There are two alpine glaciers right next to each other, one called Franz Josef and the other named Fox. Both have small towns built next to them that are connected by a very twisty thirty minute drive. While we stayed in Franz Josef that glacier is only accessible by helicopter right now, which hikes the price up drastically. Needless to say, we were going to Fox which you can just walk right up to (with a tour guide). Now, glaciers are not baby friendly, so we were dividing this up across two days. Greg was up first, going on an all-day hike of the glacier.
That ice "river" in the picture below? That's actually part of the, currently receding, glacier that Greg was about to hike. Pretty awesome.
This is Peanut Rock. As the guide said, it carries on the fine tradition of things being given terrible names at Fox. Whenever a fresh rock falls off the mountains and becomes part of the landscape, the first person to discover it gets to name it. A helicopter found this one, and was like, "Yeah, I guess it looks like a peanut, that's the name." Our guide was quick to point out how it looks nothing like a peanut.
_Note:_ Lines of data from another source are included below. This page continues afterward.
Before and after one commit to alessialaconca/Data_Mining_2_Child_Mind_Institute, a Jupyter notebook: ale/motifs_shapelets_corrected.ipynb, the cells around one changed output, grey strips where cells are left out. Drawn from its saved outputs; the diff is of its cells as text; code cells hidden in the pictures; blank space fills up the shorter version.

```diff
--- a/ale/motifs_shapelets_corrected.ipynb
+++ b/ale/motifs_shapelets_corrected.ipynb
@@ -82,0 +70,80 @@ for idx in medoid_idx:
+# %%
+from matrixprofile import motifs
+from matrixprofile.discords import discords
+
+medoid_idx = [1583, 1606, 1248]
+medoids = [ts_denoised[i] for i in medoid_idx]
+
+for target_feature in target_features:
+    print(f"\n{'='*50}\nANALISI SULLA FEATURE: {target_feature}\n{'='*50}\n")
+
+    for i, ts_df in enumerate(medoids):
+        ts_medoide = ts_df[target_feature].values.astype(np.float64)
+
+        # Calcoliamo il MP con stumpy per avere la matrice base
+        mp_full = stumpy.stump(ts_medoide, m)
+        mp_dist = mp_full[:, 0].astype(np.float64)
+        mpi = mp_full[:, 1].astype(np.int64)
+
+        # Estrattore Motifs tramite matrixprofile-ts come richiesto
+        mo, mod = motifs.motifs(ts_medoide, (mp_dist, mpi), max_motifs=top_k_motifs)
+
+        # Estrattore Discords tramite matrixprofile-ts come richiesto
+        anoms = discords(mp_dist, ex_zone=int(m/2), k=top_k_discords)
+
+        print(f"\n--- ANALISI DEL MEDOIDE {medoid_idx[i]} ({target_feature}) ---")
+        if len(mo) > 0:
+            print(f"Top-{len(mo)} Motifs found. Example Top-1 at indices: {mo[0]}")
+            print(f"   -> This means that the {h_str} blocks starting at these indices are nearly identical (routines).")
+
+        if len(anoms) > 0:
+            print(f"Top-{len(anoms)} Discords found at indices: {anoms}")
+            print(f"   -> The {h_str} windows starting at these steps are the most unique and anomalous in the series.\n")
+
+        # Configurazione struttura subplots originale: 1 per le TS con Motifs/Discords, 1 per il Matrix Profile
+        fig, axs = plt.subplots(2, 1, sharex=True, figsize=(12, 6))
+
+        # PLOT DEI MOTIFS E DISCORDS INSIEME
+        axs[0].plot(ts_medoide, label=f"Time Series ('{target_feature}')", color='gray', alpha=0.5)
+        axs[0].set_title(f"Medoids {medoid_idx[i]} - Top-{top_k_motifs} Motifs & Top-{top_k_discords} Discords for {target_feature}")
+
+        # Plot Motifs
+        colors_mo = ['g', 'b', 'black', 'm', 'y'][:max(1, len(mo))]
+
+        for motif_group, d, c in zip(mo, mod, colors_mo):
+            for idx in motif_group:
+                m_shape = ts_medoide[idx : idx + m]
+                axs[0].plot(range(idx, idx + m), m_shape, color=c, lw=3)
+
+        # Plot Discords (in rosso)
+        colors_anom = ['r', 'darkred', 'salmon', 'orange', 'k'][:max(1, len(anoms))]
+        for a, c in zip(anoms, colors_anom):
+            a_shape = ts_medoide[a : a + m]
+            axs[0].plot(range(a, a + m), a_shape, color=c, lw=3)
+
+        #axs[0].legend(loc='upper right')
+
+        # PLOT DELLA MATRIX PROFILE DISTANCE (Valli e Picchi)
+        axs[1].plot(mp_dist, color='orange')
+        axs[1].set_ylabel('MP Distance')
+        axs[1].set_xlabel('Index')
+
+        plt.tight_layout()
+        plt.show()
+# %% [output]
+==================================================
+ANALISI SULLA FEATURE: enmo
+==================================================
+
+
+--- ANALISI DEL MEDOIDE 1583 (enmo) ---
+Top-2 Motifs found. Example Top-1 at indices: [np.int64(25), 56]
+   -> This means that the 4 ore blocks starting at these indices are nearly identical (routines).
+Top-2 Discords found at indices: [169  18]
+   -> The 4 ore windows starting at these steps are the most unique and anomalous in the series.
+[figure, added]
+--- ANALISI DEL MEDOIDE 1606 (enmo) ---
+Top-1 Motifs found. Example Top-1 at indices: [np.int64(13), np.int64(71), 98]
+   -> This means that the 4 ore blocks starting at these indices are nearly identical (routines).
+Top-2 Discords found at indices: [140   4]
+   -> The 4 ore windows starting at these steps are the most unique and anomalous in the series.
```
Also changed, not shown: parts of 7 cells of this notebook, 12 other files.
Fox Glacier is one of three glaciers in the world where rainforest and glacier meet. The other two are in Patagonia and Alaska. Greg's hike took him up into the rainforest before coming back down to the glacier's face.
Yeah, I am going to hike all over that.
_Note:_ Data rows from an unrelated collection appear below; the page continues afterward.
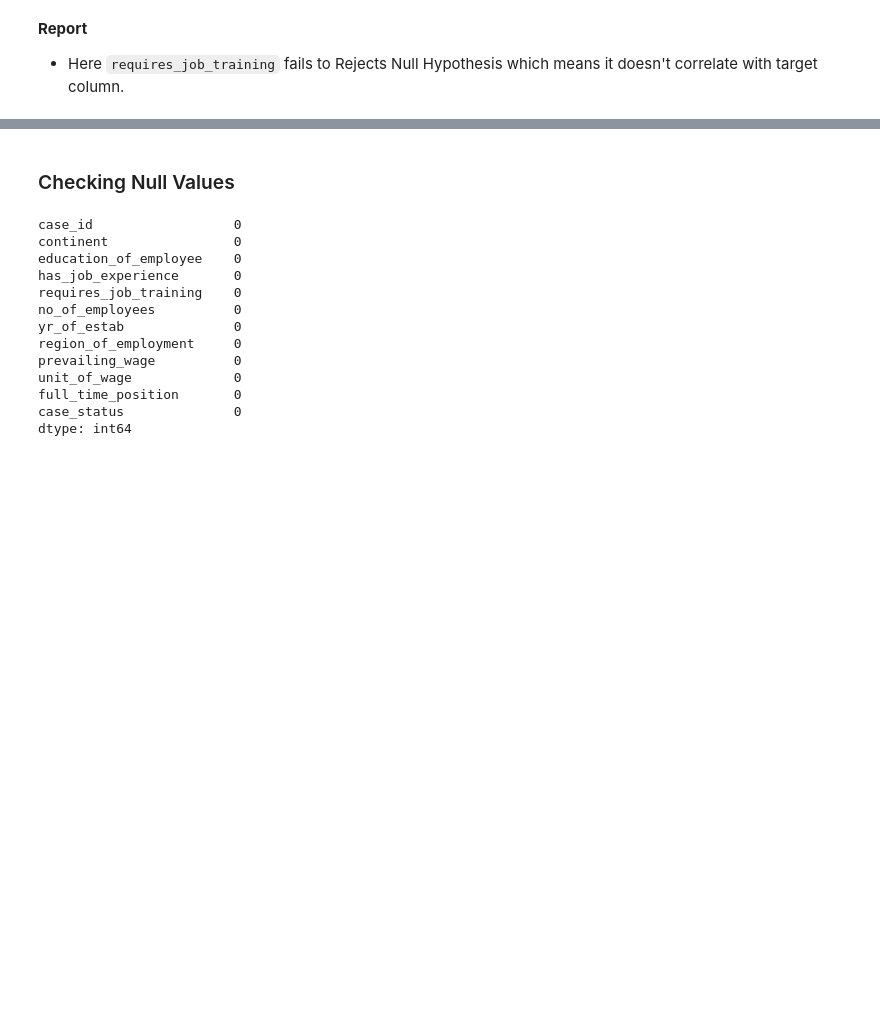
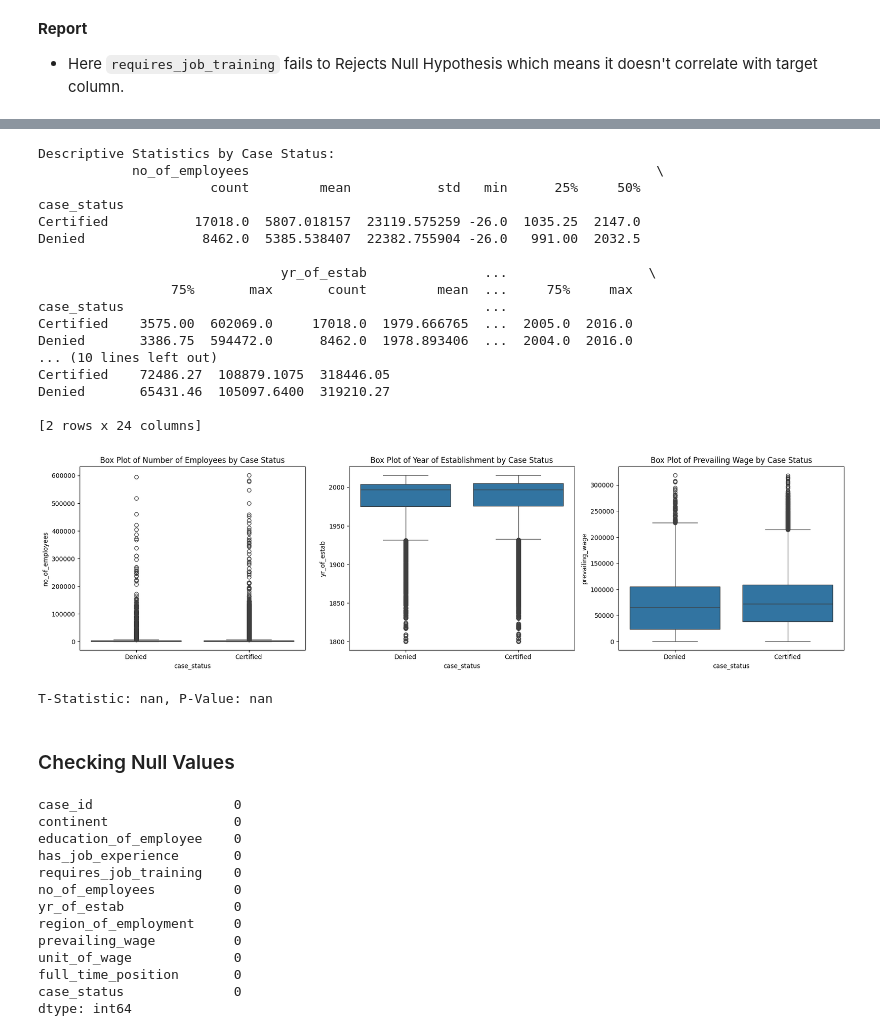
Before and after one commit to msiddhesh/US_VISA_Approval_Analysis, a Jupyter notebook: EDA.ipynb, the cells around one changed output, grey strips where cells are left out. Cells and saved outputs as stored; diff of their text form; code cells hidden in the pictures; blank space fills up the shorter version.

```diff
--- a/EDA.ipynb
+++ b/EDA.ipynb
@@ -304,3 +338,57 @@ result
+# %%
+import pandas as pd
+import seaborn as sns
+import matplotlib.pyplot as plt
+from scipy import stats
+
+# Visualization: Box plots for numerical variables by case status
+fig, axes = plt.subplots(1, 3, figsize=(18, 5))
+
+# Box plot for no_of_employees
+sns.boxplot(x='case_status', y='no_of_employees', data=df, ax=axes[0])
+axes[0].set_title('Box Plot of Number of Employees by Case Status')
+
+# Box plot for yr_of_estab
+sns.boxplot(x='case_status', y='yr_of_estab', data=df, ax=axes[1])
+axes[1].set_title('Box Plot of Year of Establishment by Case Status')
+
+# Box plot for prevailing_wage
+sns.boxplot(x='case_status', y='prevailing_wage', data=df, ax=axes[2])
+axes[2].set_title('Box Plot of Prevailing Wage by Case Status')
+
+plt.tight_layout()
+plt.show()
+
+# Statistical Analysis: T-Test (for two categories)
+# Replace 'Category1' and 'Category2' with the actual category names in case_status
+category1_data = df[df['case_status'] == 'Category1']['prevailing_wage']
+category2_data = df[df['case_status'] == 'Category2']['prevailing_wage']
+
+# Perform t-test
+t_stat, p_value = stats.ttest_ind(category1_data, category2_data)
+print(f"T-Statistic: {t_stat}, P-Value: {p_value}")
+
+# If you want to run this for 'no_of_employees' or 'yr_of_estab', repeat the above t-test code for those columns
+# %% [output]
+Descriptive Statistics by Case Status:
+            no_of_employees                                                    \
+                      count         mean           std   min      25%     50%
+case_status
+Certified           17018.0  5807.018157  23119.575259 -26.0  1035.25  2147.0
+Denied               8462.0  5385.538407  22382.755904 -26.0   991.00  2032.5
+
+                               yr_of_estab               ...                  \
+                 75%       max       count         mean  ...     75%     max
+case_status                                              ...
+Certified    3575.00  602069.0     17018.0  1979.666765  ...  2005.0  2016.0
+Denied       3386.75  594472.0      8462.0  1978.893406  ...  2004.0  2016.0
+... (10 lines left out)
+Certified    72486.27  108879.1075  318446.05
+Denied       65431.46  105097.6400  319210.27
+
+[2 rows x 24 columns]
+[figure, added]
+T-Statistic: nan, P-Value: nan
 # %% [markdown]
 ### Checking Null Values
 # %%
```
Also changed, not shown: parts of 4 cells of this notebook, 1 other file.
The glacier is an ever changing thing, that forms and reforms, moving up and down as it melts and freezes each day and night. The rocks on top of the ice move downhill about a meter a day. The larger ones will also topple over quite spectacularly, making it a pretty terrible idea to eat your lunch in the shadow of one.
Greg Otey, Glacier Explorer Extraordinaire.
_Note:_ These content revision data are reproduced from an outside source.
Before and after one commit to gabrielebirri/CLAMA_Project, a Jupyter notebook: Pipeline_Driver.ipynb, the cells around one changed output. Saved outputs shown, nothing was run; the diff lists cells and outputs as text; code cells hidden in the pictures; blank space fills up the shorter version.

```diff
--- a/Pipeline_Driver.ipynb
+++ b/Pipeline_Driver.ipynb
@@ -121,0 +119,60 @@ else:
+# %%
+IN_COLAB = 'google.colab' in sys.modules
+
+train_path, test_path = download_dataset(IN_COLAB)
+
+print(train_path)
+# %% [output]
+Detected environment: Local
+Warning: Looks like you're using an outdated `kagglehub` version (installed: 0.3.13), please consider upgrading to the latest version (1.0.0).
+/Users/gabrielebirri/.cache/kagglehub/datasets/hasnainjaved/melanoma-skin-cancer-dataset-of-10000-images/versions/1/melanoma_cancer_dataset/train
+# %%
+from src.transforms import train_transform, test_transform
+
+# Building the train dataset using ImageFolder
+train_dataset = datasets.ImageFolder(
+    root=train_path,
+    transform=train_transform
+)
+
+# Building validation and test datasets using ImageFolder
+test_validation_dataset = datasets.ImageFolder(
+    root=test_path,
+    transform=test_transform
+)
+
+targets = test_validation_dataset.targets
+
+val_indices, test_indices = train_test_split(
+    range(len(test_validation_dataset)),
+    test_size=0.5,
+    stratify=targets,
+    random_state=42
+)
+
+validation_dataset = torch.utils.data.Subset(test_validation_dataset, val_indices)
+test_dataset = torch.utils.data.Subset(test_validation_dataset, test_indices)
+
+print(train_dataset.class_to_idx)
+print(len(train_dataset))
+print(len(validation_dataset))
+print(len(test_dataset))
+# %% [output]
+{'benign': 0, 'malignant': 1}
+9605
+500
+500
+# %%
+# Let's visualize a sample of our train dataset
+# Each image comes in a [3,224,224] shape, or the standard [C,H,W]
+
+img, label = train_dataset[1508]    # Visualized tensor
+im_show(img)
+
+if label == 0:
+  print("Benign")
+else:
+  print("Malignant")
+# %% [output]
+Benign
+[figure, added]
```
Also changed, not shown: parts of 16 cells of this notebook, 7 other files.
Naturally formed ice cave. Beautiful, and Greg got to hike into it.
Yeah, that rock is not going to be there for long.
Since this glacier is right next to a temperate rainforest, all kinds of animal life lives right around it. The most notorious is a kind of mountain goat. To impress the ladies, two males will often butt heads and ram each other right on the edge of the rocks. Sometimes, one of the goats goes over the edge, and the guides will find their bones on the ice. Greg now has the leg bone of one such unfortunate goat on his desk at work as a memento.
Fox Glacier has been moving up and down this valley for thousands of years, and as a result, has carved out quite a chasm. Just three years ago the glacier extended several hundred meters farther down stream. During the last ice age, it was as tall as the cliffs in the background. The guide was quick to point out while global warming has certainly had an impact on the glacier, constant growth or reduction in size is normal for any glacier.
What a day!
Meanwhile, Laurel and Olivia were going to explore around Franz Josef. Hmmm, Imogen, what should we have for breakfast?
They ended up at the Franz Josef Wildlife Center. Immy is not too sure about being posed next to this giant kiwi statue.
This is indeed a lot of rain.
Since kiwis are nocturnal birds your chances of seeing them out in the wild are pretty low. We saw two, one at the Napier aquarium and this one in Franz Josef. Now, since it is kept dark for them you are not supposed to take pictures. Please, no one report that Olivia is a notorious rule breaker. Good thing too, or we would have no kiwi pictures!
Following the Wildlife Center, it was time to head over to the Glacier Hot Pools and bathe in the crystal clear, pure waters. Immy and Olivia are clearly enjoying it.
Upon returning to the hotel Olivia noticed that we had possibly the worst designed shower ever. Good job, New Zealand.